Carbon Management Canada
Sept. 12, 2023
International collaboration to transform carbon monitoring
The University of Calgary and Carbon Management Canada (CMC) have joined forces to help ensure the carbon captured in sequestration projects remains safely stored underground.
To make sure emissions are not escaping back into the atmosphere, governments, companies and regulators demand robust measurement, monitoring and verification solutions. Unfortunately, traditional seismic technologies have cost and data limitations. This leaves a critical gap in the ability to ensure long-lasting carbon sequestration.
With $1.1 million in funding from Emissions Reduction Alberta (ERA) and participation from the SINTEF-Norway Group and Lawrence Berkeley National Labs, the initiative focuses on developing affordable and innovative monitoring technologies to accurately map carbon dioxide (CO2) storage beneath the subsurface.
“This project is a poster child for the energy evolution," says Dr. Kristopher Innanen, PhD, Director of Consortium for Research in Elastic Wave Exploration Seismology and principal investigator, UCalgary. "We’re taking areas of existing geoscience expertise and applying them to a major gap in carbon capture, usage and storage [CCUS] — the monitoring to confirm effective sequestration. If we can successfully solve this, many more sequestration projects will be able to go ahead with the trust of regulators and the public.”
The project will create long-term solutions for safe and secure CO2 storage by using strategically positioned sensors to collect data like seismic activity, electromagnetic fields, gravity shifts and surface changes.
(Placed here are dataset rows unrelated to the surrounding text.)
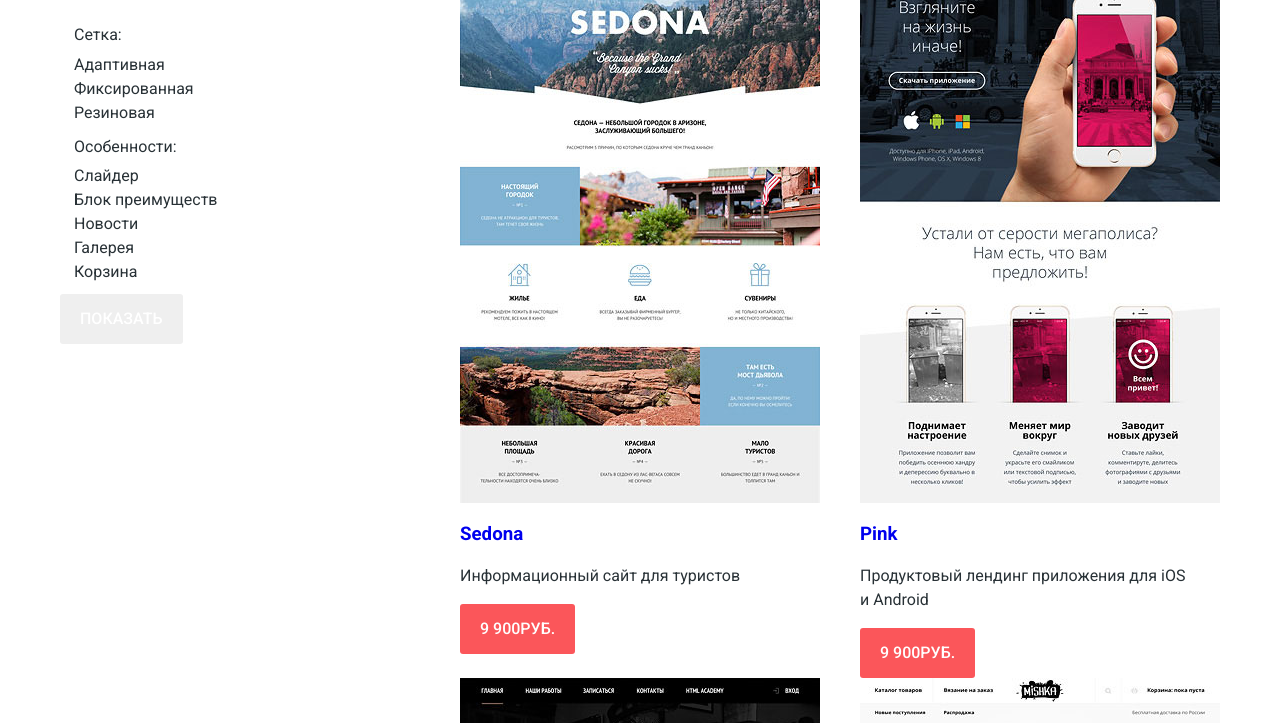
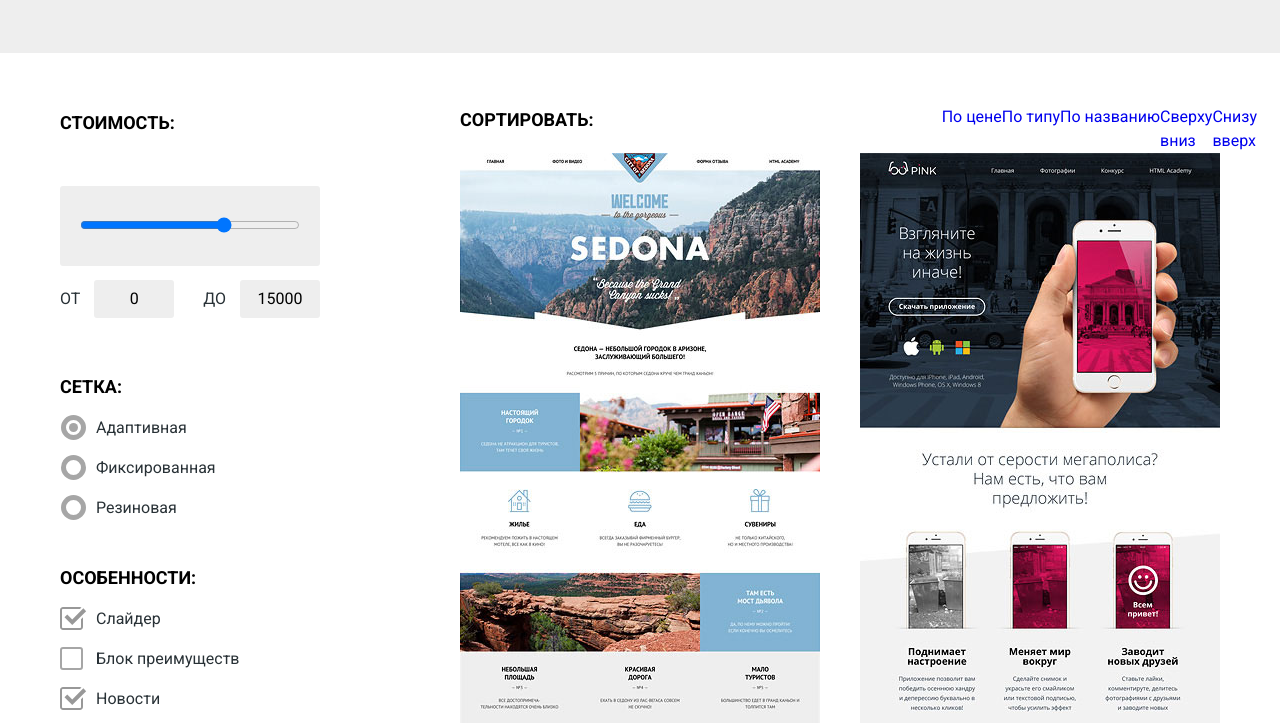
Before and after one commit to Aksnv/nerds, a plain HTML site: page shop.html in a window 1280 px wide. Shown: the part 302-1025 px from the top of the page. Drawn offline with Linux system fonts and the light colour scheme.

Commit message:
Стилизовал раздел Фильтры на странице Магазин

```diff
--- a/shop.html
+++ b/shop.html
@@ -43,14 +43,14 @@
 		</div>
 	</header>
 	<main class="main-content">
+    <h1>Магазин готовых шаблонов</h1>
 		<div class="container">
-			<h1>Магазин готовых шаблонов</h1>
       <div class="columns-wrapper">
   			<section class="filters">
           <h2 class="visually-hidden">Фильтр шаблонов</h2>
           <form class="filters-form" name="filters-form" method="post" action="https://echo.htmlacademy.ru">
-          	<fieldset class="filters-form__fieldset">
-              <legend class="filters-form__legend">Стоимость:</legend>
+          	<fieldset class="filters-form__fieldset filters-form__fieldset_range">
+              <legend class="filters-form__legend filters-form__legend_range">Стоимость:</legend>
                 <input class="filters-form__field filters-form__field_range" type="range" name="price-range" min="0" max="15000" step="1000" value="10000">
                 <p class="filters-form__price">
                   <span class="filters-form__price-value filters-form__price-value_min">
@@ -61,7 +61,7 @@
                   </span>
                 </p>
             </fieldset>
-          	<fieldset class="filters-form__fieldset">
+          	<fieldset class="filters-form__fieldset filters-form__fieldset_grid">
               <legend class="filters-form__legend">Сетка:</legend>
               <ul class="filters-form__list">
                 <li class="filters-form__item">
@@ -87,7 +87,7 @@
                 </li>
               </ul>
             </fieldset>
-            <fieldset class="filters-form__fieldset">
+            <fieldset class="filters-form__fieldset filters-form__fieldset_features">
               <legend class="filters-form__legend">Особенности:</legend>
               <ul class="filters-form__list">
                 <li class="filters-form__item">
@@ -127,7 +127,7 @@
                 </li>
               </ul>
             </fieldset>
-            <button class="button filters-form__button filters-form__button_submit" type="submit">Показать</button>
+            <button class="button button_grey filters-form__button filters-form__button_submit" type="submit">Показать</button>
           </form>
         </section>
         <section class="catalog">
@@ -226,7 +226,6 @@
 	<footer class="main-footer">
     <section class="map">
       <h2 class="visually-hidden">Контакты и схема проезда</h2>
-      <img class="map__image" src="images/map/map-with-marker.jpg" width="1440" height="416" alt="Адрес дизайн-студии: 191186, Санкт-Петербург, ул. Б. Конюшенная, д. 19/8">
       <div class="container">
         <div class="map__contacts">
           <h3>Nёrds Design Studio</h3>
@@ -236,18 +235,28 @@
           <a class="button button_red map__button" href="#">Напишите нам</a>
         </div>
       </div>
+      <img class="map__image" src="images/map/map-with-marker.jpg" width="1440" height="416" alt="Адрес дизайн-студии: 191186, Санкт-Петербург, ул. Б. Конюшенная, д. 19/8">
     </section>
     <section class="socials container">
       <h2 class="visually-hidden">Ссылки на социальные сети</h2>
       <ul class="socials-list">
         <li class="socials-list__item">
-          <a class="socials-list__link" href="#">Вконтакте</a>
+          <a class="socials-list__link" href="#">
+            <span class="visually-hidden">Вконтакте</span>
+            <svg height="15" width="26" xmlns="http://www.w3.org/2000/svg"><path d="M16.138 11.51c.956-.309 2.18 2.04 3.483 2.939.978.681 1.727.534 1.727.534l3.473-.05s1.815-.112.957-1.554c-.071-.12-.503-1.069-2.585-3.022-2.177-2.043-1.882-1.712.739-5.244 1.597-2.153 2.236-3.468 2.036-4.028-.192-.539-1.365-.399-1.365-.399L20.69.713c-.381.001-.704.119-.851.515-.003.004-.621 1.666-1.445 3.079-1.741 2.989-2.436 3.148-2.724 2.961-.661-.433-.494-1.737-.494-2.664 0-2.897.432-4.105-.846-4.417-.427-.104-.739-.172-1.828-.182-1.392-.021-2.574 0-3.244.329-.445.223-.786.712-.579.74.26.035.843.16 1.155.586.401.552.389 1.789.389 1.789s.229 3.411-.54 3.834c-.528.29-1.25-.302-2.803-3.016-.793-1.388-1.392-2.922-1.392-2.922s-.116-.285-.326-.441c-.25-.185-.6-.244-.6-.244L.848.684S.29.7.085.946c-.182.218-.015.668-.015.668s2.909 6.881 6.203 10.347c3.02 3.182 6.452 2.971 6.452 2.971h1.555s.469-.054.709-.312c.224-.24.214-.691.214-.691s-.031-2.109.935-2.419z" fill="#fff"/></svg>
+          </a>
         </li>
         <li class="socials-list__item">
-          <a class="socials-list__link" href="#">Фейсбук</a>
+          <a class="socials-list__link" href="#">
+            <span class="visually-hidden">Фейсбук</span>
+            <svg height="22" width="12" xmlns="http://www.w3.org/2000/svg"><path d="M12 4V0H8a4 4 0 0 0-4 4v4H0v4h4v10h4V12h4V8H8V4z" fill="#fff"/></svg>
+          </a>
         </li>
         <li class="socials-list__item">
-          <a class="socials-list__link" href="#">Инстаграм</a>
+          <a class="socials-list__link" href="#">
+            <span class="visually-hidden">Инстаграм</span>
+            <svg height="21" width="21" xmlns="http://www.w3.org/2000/svg"><path d="M18 0H3C1.35 0 0 1.35 0 3v15c0 1.65 1.35 3 3 3h15c1.65 0 3-1.35 3-3V3c0-1.65-1.35-3-3-3zm-7.5 7c1.93 0 3.5 1.57 3.5 3.5S12.43 14 10.5 14 7 12.43 7 10.5 8.57 7 10.5 7zM18 18H3V9h1.181A6.504 6.504 0 0 0 4 10.5a6.5 6.5 0 1 0 13 0 6.45 6.45 0 0 0-.181-1.5H18zm0-11h-4V3h4z" fill="#fff"/></svg>
+          </a>
         </li>
       </ul>
       <div class="socials-discount">
--- a/styles/main.css
+++ b/styles/main.css
@@ -357,6 +357,20 @@ input[type="radio"].visually-hidden {
 
 .main-content {
   flex-grow: 1;
+}
+
+.main-content h1 {
+  margin: 0;
+  padding-top: 78px;
+  padding-bottom: 108px;
+
+  font-size: 55px;
+  font-weight: 500;
+  line-height: 55px;
+  text-align: center;
+  color: #000000;
+
+  background-color: #eeeeee;
 }
 
 .columns-wrapper {
@@ -738,13 +752,108 @@ input[type="radio"].visually-hidden {
 
 .filters {
   width: 260px;
+  padding-top: 55px;
 }
 
 .filters-form__fieldset {
+  position: relative;
+
+  margin: 0;
+  margin-bottom: 27px;
+  padding: 0;
+
   border: none;
 }
 
-/*.indicator {
+.filters-form__fieldset_range {
+  margin-bottom: 54px;
+}
+
+.filters-form__fieldset_range::after {
+  content: "";
+
+  position: absolute;
+  bottom: 52px;
+  left: 0;
+
+  display: block;
+  width: 100%;
+  height: 80px;
+
+  background-color: #eeeeee;
+  border-radius: 3px;
+
+  z-index: -1;
+}
+
+.filters-form__fieldset_features {
+  margin-bottom: 32px;
+}
+
+.filters-form__legend,
+.sorter-legend {
+  font-size: 18px;
+  font-weight: 700;
+  line-height: 30px;
+  text-transform: uppercase;
+  color: #000000;
+}
+
+.filters-form__legend {
+  margin-bottom: 14px;
+}
+
+.filters-form__legend_range {
+  margin-bottom: 78px;
+}
+
+.filters-form__item {
+  margin-bottom: 16px;
+}
+
+.filters-form__label {
+  position: relative;
+
+  padding-left: 36px;
+
+  line-height: 20px;
+
+  cursor: pointer;
+}
+
+.filters-form__field_range {
+  width: 220px;
+  margin-left: 20px;
+  margin-bottom: 47px;
+}
+
+.filters-form__price {
+  display: -webkit-flex;
+  display: -moz-flex;
+  display: -ms-flex;
+  display: -o-flex;
+  display: flex;
+  justify-content: space-between;
+  margin: 0;
+
+  line-height: 22px;
+  text-transform: uppercase;
+}
+
+.filters-form__field_price {
+  width: 80px;
+  margin-left: 10px;
+  padding: 8px;
+
+  line-height: 22px;
+  text-align: center;
+
+  background-color: #eeeeee;
+  border: none;
+  border-radius: 3px;
+}
+
+.indicator {
   content: "";
 
   position: absolute;
@@ -752,63 +861,69 @@ input[type="radio"].visually-hidden {
   left: 0;
 
   display: block;
-  width: 20px;
-  height: 20px;
 
-  background-color: #f9f6f3;
-  border: 2px solid #000000;
+  background-color: #ffffff;
 }
 
 .indicator_checkbox {
-  border-radius: 0;
+  top: -2px;
+
+  width: 23px;
+  height: 23px;
+
+  border: 2px solid #a6a6a6;
+  border-radius: 3px;
 }
 
 .indicator_radio {
+  top: -3px;
+  left: 1px;
+
+  width: 25px;
+  height: 25px;
+
+  border: 5px solid #a6a6a6;
   border-radius: 50%;
 }
 
-input[type="checkbox"]:checked + label .indicator_checkbox::before,
-input[type="checkbox"]:checked + label .indicator_checkbox::after {
+.filters-form__field_checkbox:checked + .filters-form__label .indicator_checkbox {
+  border: none;
+}
+
+.filters-form__field_checkbox:checked + .filters-form__label .indicator_checkbox::before {
   content: "";
 
   position: absolute;
-  top: 6px;
-  left: 1px;
+  top: 0;
+  left: 0;
 
   display: block;
-  width: 14px;
-  height: 3px;
+  width: 27px;
+  height: 23px;
 
-  background-color: #000000;
+  background-image: url("../images/icons/form/checkbox-on.svg");
+  background-repeat: no-repeat;
+  opacity: 0.4;
 }
 
-input[type="checkbox"]:checked + label .indicator_checkbox::before {
-  -webkit-transform: rotate(45deg);
-  -ms-transform: rotate(45deg);
-  transform: rotate(45deg);
-}
-
-input[type="checkbox"]:checked + label .indicator_checkbox::after {
-  -webkit-transform: rotate(-45deg);
-  -ms-transform: rotate(-45deg);
-  transform: rotate(-45deg);
-}
-
-input[type="radio"]:checked + label .indicator_radio::before {
+.filters-form__field_radio:checked + .filters-form__label .indicator_radio::before {
   content: "";
 
   position: absolute;
-  top: 4px;
-  left: 4px;
+  top: 3px;
+  left: 3px;
 
   display: block;
-  width: 8px;
-  height: 8px;
+  width: 9px;
+  height: 9px;
 
-  background-color: #000000;
+  background-color: #a6a6a6;
   border-radius: 50%;
 }
 
+
+
+/*
 input[type="checkbox"]:focus + label .indicator,
 input[type="radio"]:focus + label .indicator {
   outline: thin dotted;
@@ -823,6 +938,14 @@ input[type="radio"]:disabled + label {
 
   cursor: default;
 }*/
+
+.filters-form__button {
+  width: 260px;
+}
+
+.catalog {
+  padding-top: 52px;
+}
 
 .sorter {
   display: -webkit-flex;
@@ -1149,8 +1272,20 @@ input[type="radio"]:disabled + label {
   border-radius: 3px;
 }
 
+.feedback-form__field:hover {
+  border: 2px solid #b4b9bb;
+}
+
+.feedback-form__field:focus {
+  border: 2px solid #000000;
+}
+
 .feedback-form__field::placeholder {
-  color: rgba(0, 0, 0, 0.5);
+  color: rgba(68, 68, 68, 0.5);
+}
+
+.feedback-form__field:focus::placeholder {
+  color: #444444;
 }
 
 .feedback-form__field_wide {
@@ -1162,6 +1297,12 @@ input[type="radio"]:disabled + label {
   padding: 10px 14px;
 
   resize: none;
+}
+
+.feedback-form__field_invalid {
+  /*color: #e74246;*/
+
+  border: 2px solid #e74246;
 }
 
 .feedback-form__button {
@@ -1206,3 +1347,12 @@ input[type="radio"]:disabled + label {
 .popup__close-button::after {
   transform: rotate(-45deg);
 }
+
+.popup__close-button:hover,
+.popup__close-button:focus {
+  opacity: 1;
+}
+
+.popup__close-button:active {
+  opacity: 0.1;
+}
```
Also changed, not shown: index.html (+1 -1 lines), images/icons/close-button.svg (deleted), images/icons/form/checkbox-off.svg (deleted), images/icons/form/radio-off.svg (deleted), images/icons/form/radio-on.svg (deleted).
These sensors will provide companies with the tools to demonstrate to regulatory bodies that their carbon-capture initiatives are operating seamlessly and securely containing CO2 within geological reservoirs.
“This project represents a paradigm shift in how we can monitor the geological storage of CO2 at a large scale in a cost-effective manner, while assuring containment and conformance of the CO2 plume,” says Dr. Don Lawton, PhD, director of science with CMC and UCalgary geophysics professor emeritus.
At its core, this initiative is designed to leverage Norway, Alberta and the U.S. to foster global collaboration. By integrating diverse technologies, practices and expertise, the initiative aims to accelerate CCUS technologies on an international scale to offer a range of solutions that guarantee the safety and security of stored CO2.
Funding from Emissions Reduction Alberta (ERA) is sourced from Alberta’s industry funded Technology Innovation and Emissions Reduction fund.